(Front-end code change data)

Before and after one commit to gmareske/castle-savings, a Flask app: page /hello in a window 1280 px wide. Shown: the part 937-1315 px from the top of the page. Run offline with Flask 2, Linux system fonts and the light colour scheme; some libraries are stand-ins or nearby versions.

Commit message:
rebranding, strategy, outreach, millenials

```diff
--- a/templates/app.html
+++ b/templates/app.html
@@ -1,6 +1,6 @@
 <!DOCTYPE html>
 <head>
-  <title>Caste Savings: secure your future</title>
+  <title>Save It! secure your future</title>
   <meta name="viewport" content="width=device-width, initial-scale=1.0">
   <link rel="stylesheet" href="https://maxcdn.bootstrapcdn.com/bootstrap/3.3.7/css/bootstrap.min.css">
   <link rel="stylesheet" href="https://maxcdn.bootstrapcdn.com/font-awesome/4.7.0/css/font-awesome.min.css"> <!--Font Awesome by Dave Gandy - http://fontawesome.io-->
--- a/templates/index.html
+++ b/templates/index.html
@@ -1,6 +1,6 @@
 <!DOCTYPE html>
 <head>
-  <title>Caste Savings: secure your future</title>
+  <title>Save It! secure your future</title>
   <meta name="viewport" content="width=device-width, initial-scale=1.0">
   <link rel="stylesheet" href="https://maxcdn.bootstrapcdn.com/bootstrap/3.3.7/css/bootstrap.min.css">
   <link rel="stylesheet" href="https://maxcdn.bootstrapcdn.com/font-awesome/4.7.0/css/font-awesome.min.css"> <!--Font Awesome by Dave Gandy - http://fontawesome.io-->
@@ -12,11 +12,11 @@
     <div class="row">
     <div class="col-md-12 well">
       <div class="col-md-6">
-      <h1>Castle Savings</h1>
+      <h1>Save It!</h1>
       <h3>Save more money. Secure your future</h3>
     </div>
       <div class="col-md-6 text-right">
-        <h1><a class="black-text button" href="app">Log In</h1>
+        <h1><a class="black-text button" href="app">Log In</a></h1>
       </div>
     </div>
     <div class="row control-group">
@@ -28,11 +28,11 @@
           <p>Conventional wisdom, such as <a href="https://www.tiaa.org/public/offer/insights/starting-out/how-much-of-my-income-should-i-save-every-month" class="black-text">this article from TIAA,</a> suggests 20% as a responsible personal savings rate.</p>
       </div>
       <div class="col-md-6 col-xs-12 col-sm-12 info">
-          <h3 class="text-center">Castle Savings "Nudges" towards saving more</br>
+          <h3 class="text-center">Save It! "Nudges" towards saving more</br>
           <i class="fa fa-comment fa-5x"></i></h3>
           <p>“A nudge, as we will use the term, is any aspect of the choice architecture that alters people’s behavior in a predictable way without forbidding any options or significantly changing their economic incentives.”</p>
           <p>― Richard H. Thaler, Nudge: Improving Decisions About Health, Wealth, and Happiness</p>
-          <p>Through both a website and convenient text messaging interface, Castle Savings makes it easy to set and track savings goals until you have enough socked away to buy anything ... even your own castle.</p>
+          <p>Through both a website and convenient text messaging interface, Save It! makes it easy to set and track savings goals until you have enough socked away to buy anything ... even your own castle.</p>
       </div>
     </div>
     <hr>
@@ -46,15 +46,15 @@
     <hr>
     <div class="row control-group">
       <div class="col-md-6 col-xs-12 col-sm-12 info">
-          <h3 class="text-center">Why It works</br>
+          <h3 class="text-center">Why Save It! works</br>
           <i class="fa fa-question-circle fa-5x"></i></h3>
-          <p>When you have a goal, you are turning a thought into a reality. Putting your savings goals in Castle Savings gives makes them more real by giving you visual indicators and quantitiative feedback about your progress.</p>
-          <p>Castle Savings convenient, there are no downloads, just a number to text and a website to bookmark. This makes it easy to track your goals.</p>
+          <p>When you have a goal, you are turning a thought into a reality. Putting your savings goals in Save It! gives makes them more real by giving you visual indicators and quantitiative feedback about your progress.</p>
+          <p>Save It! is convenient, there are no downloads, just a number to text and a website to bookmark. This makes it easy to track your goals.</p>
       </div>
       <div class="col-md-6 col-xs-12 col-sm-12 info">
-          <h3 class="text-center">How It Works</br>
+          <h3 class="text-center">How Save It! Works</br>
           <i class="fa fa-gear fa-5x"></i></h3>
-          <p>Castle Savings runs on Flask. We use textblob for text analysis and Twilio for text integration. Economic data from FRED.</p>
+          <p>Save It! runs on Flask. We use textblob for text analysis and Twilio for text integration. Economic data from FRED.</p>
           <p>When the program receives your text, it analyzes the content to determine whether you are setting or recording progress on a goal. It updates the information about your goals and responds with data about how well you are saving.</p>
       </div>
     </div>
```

→ What you have to do: Filter the entries by the string "textblob" and copy each matching line.

→ Written response:
-          <p>Castle Savings runs on Flask. We use textblob for text analysis and Twilio for text integration. Economic data from FRED.</p>
+          <p>Save It! runs on Flask. We use textblob for text analysis and Twilio for text integration. Economic data from FRED.</p>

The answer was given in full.